The statement from the US Transport Security Administration (TSA) said: "During the security examination, officers may also ask that owners power up some devices, including cell phones. Powerless devices will not be permitted on board the aircraft. The traveller may also undergo additional screening."

According to the BBC, US officials said last week they were aware of a "credible" terrorist threat, but have not linked the security changes to any specific intelligence.

Airline staff in the UK are said to be carrying out checks on devices at boarding gates and British Airways has warned its customers that even newly purchased devices from an airport shop must have power: "If your device doesn't power up when you are requested to do so, you will not be allowed to fly to the US on your original service. Our customer services team will look after the rebooking of your travel arrangements," it said on its website.

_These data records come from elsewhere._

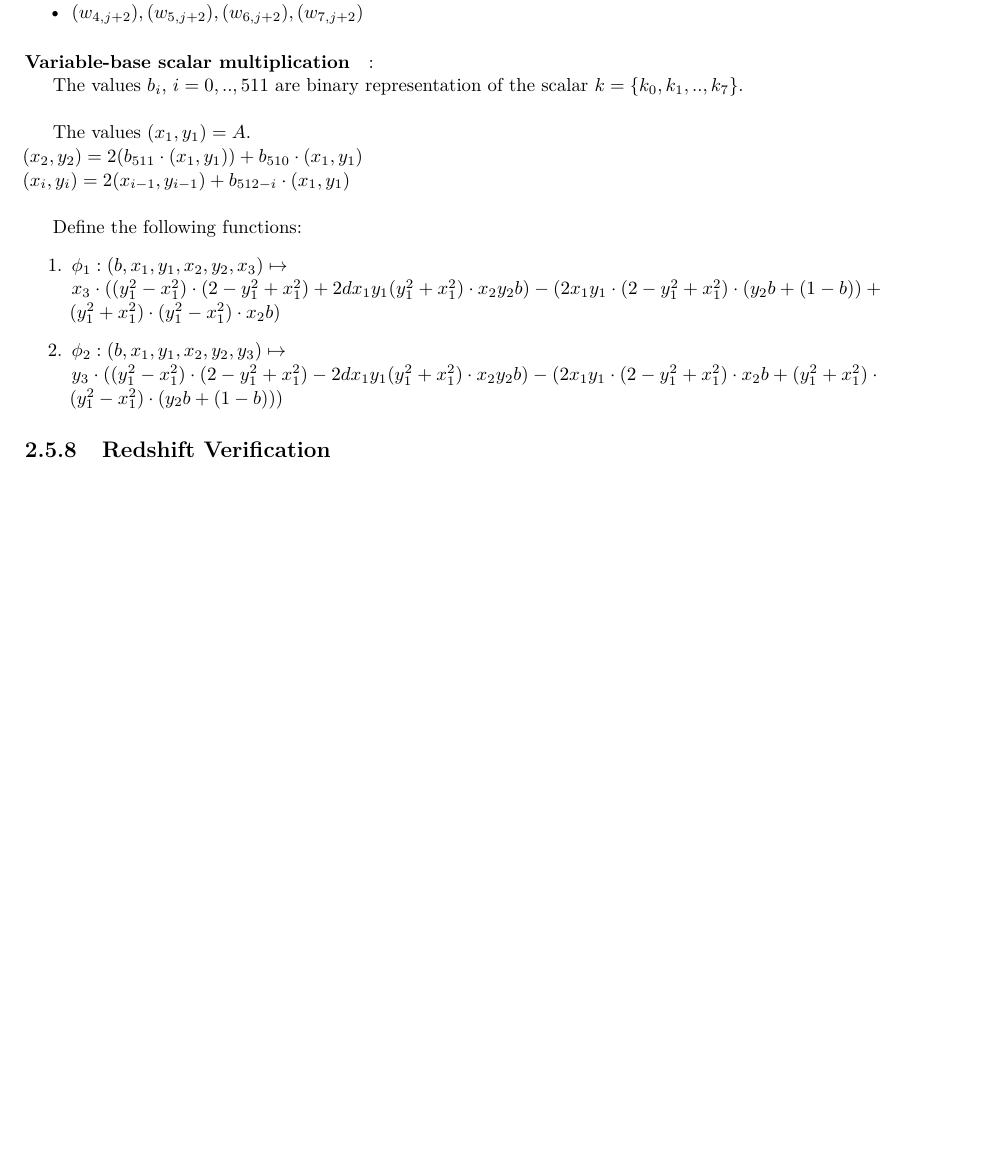
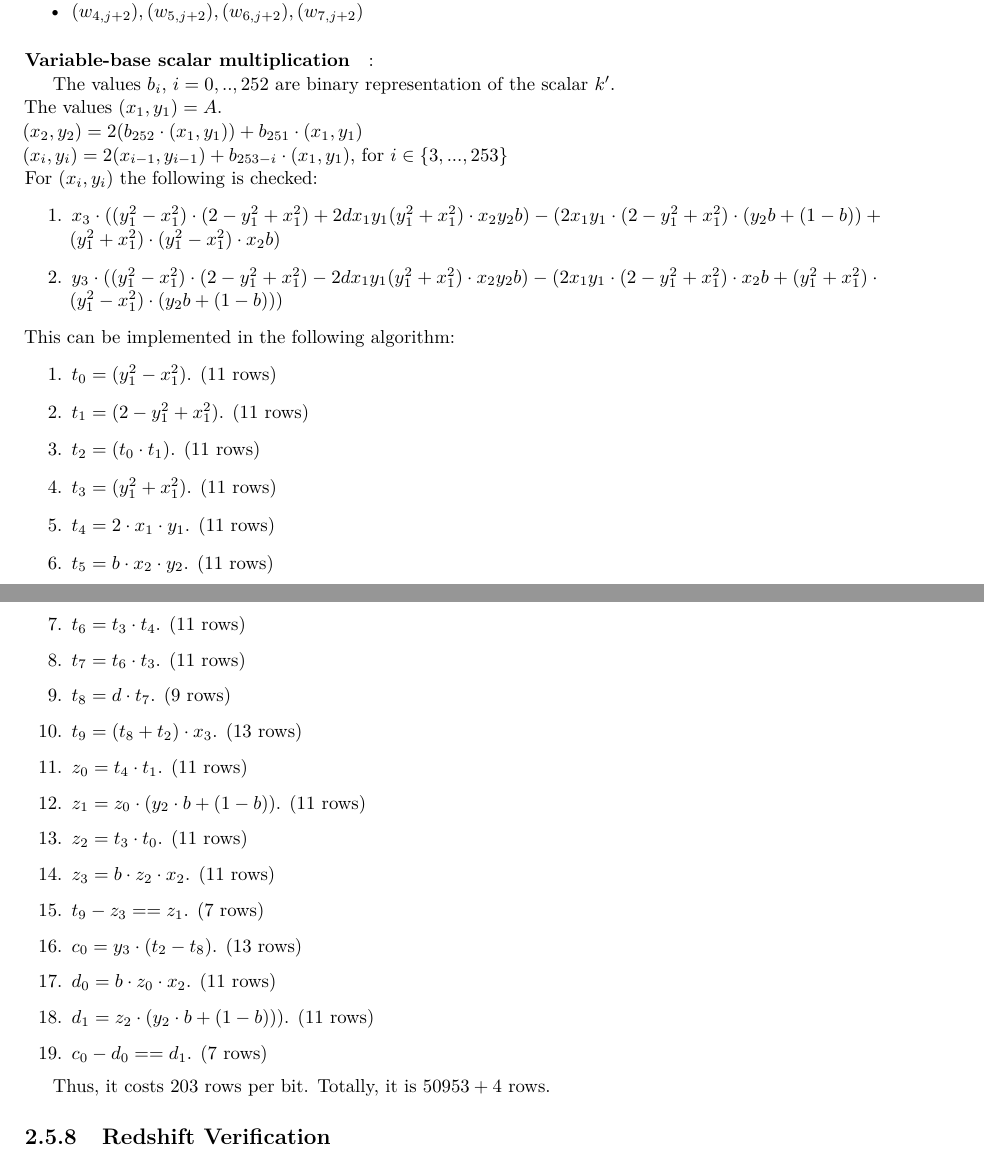
Before and after one commit to NilFoundation/solana-consensus-proof, a LaTeX thesis (docs/design/main.tex, which reads docs/design/chapters/generator/circuit/eddsa.tex): part of page 22 of 25 before the commit and two parts of pages 22 and 23 of 25 after it, the two joined at a grey line, cut so that both start at the same text, the shorter picture padded with empty space. Compiled offline with pdfLaTeX.

Commit message:
variable base mul circuit

```diff
--- a/docs/design/chapters/generator/circuit/eddsa.tex
+++ b/docs/design/chapters/generator/circuit/eddsa.tex
@@ -326,17 +326,38 @@ Lookup constraints:
 
 \paragraph{Variable-base scalar multiplication}:
 
-The values $b_i$, $i = 0,.., 511$ are binary representation of the scalar $k = \{ k_0, k_1, .., k_7\}$.\\
+The values $b_i$, $i = 0,.., 252$ are binary representation of the scalar $k'$.\\
+The values $(x_1, y_1) = A$.\\
+$(x_2, y_2) = 2 (b_{252} \cdot (x_1, y_1)) + b_{251} \cdot (x_1, y_1)$ \\
+$(x_i, y_i) = 2 (x_{i - 1}, y_{i - 1}) + b_{253 - i} \cdot (x_1, y_1)$, for $i \in \{ 3,..., 253\}$ \\
+For $(x_i, y_i)$ the following is checked:
+\begin{enumerate}
+    \item $x_3 \cdot ((y_1^2 - x_1^2)\cdot(2 - y_1^2 + x_1^2) + 2dx_1y_1(y_1^2+x_1^2) \cdot x_2y_2b ) - (2x_1y_1\cdot(2 - y_1^2 +x_1^2)\cdot (y_2b + (1 - b)) + (y_1^2 + x_1^2)\cdot(y_1^2 - x_1^2)\cdot x_2 b)$
+    \item $y_3 \cdot ((y_1^2 - x_1^2)\cdot(2 - y_1^2 + x_1^2) - 2dx_1y_1(y_1^2+x_1^2) \cdot x_2y_2b ) - (2x_1y_1\cdot(2 - y_1^2 +x_1^2)\cdot x_2b + (y_1^2 + x_1^2)\cdot(y_1^2 - x_1^2)\cdot (y_2b + (1 - b)))$
+\end{enumerate}
+This can be implemented in the following algorithm:
+\begin{enumerate}
+\item $t_0 = (y_1^2 - x_1^2)$. (11 rows)
+\item $t_1 = (2 - y_1^2 + x_1^2)$. (11 rows)
+\item $t_2 = (t_0 \cdot t_1)$. (11 rows)
+\item $t_3 = (y_1^2 + x_1^2)$. (11 rows)
+\item $t_4 = 2 \cdot x_1 \cdot y_1$. (11 rows)
+\item $t_5 = b \cdot x_2 \cdot y_2$. (11 rows)
+\item $t_6 = t_3 \cdot t_4$. (11 rows)
+\item $t_7 = t_6 \cdot t_3$. (11 rows)
+\item $t_8 = d \cdot t_7$. (9 rows)
+\item $t_9 = (t_8 + t_2) \cdot x_3$. (13 rows)
+\item $z_0 = t_4 \cdot t_1$. (11 rows)
+\item $z_1 = z_0 \cdot (y_2\cdot b + (1 - b))$. (11 rows)
+\item $z_2 = t_3 \cdot t_0$. (11 rows)
+\item $z_3 = b \cdot z_2 \cdot x_2$. (11 rows)
+\item $t_9 - z_3 == z_1$. (7 rows)
 
- The values $(x_1, y_1) = A$.\\
- $(x_2, y_2) = 2 (b_{511} \cdot (x_1, y_1)) + b_{510} \cdot (x_1, y_1)$ \\
-  $(x_i, y_i) = 2 (x_{i - 1}, y_{i - 1}) + b_{512 - i} \cdot (x_1, y_1)$ \\
+\item $c_0 = y_3 \cdot (t_2 - t_8)$. (13 rows)
+\item $d_0 = b \cdot z_0 \cdot x_2$. (11 rows)
+\item $d_1 =  z_2 \cdot (y_2 \cdot b + (1-b)))$. (11 rows)
+\item $c_0 - d_0 == d_1$. (7 rows)
+\end{enumerate}
 
-Define the following functions:
-\begin{enumerate}
-    \item $\phi_1: (b, x_1, y_1, x_2, y_2, x_3) \mapsto $ \\
-        $x_3 \cdot ((y_1^2 - x_1^2)\cdot(2 - y_1^2 + x_1^2) + 2dx_1y_1(y_1^2+x_1^2) \cdot x_2y_2b ) - (2x_1y_1\cdot(2 - y_1^2 +x_1^2)\cdot (y_2b + (1 - b)) + (y_1^2 + x_1^2)\cdot(y_1^2 - x_1^2)\cdot x_2 b)$
-
-    \item $\phi_2: (b, x_1, y_1, x_2, y_2, y_3) \mapsto $ \\
-        $y_3 \cdot ((y_1^2 - x_1^2)\cdot(2 - y_1^2 + x_1^2) - 2dx_1y_1(y_1^2+x_1^2) \cdot x_2y_2b ) - (2x_1y_1\cdot(2 - y_1^2 +x_1^2)\cdot x_2b + (y_1^2 + x_1^2)\cdot(y_1^2 - x_1^2)\cdot (y_2b + (1 - b)))$
-\end{enumerate}
+Thus, it costs $203$ rows per bit.
+Totally, it is $50 953 + 4 $ rows.
```
Also changed, not shown: docs/design/main.pdf.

The UK Department for Transport declined to say whether other UK airports would enforce similar restrictions on flights to the US. So far, the UK, France and Germany have all said they would comply with the American demands but it is still not clear how many airports will be affected, or if passengers will be delayed.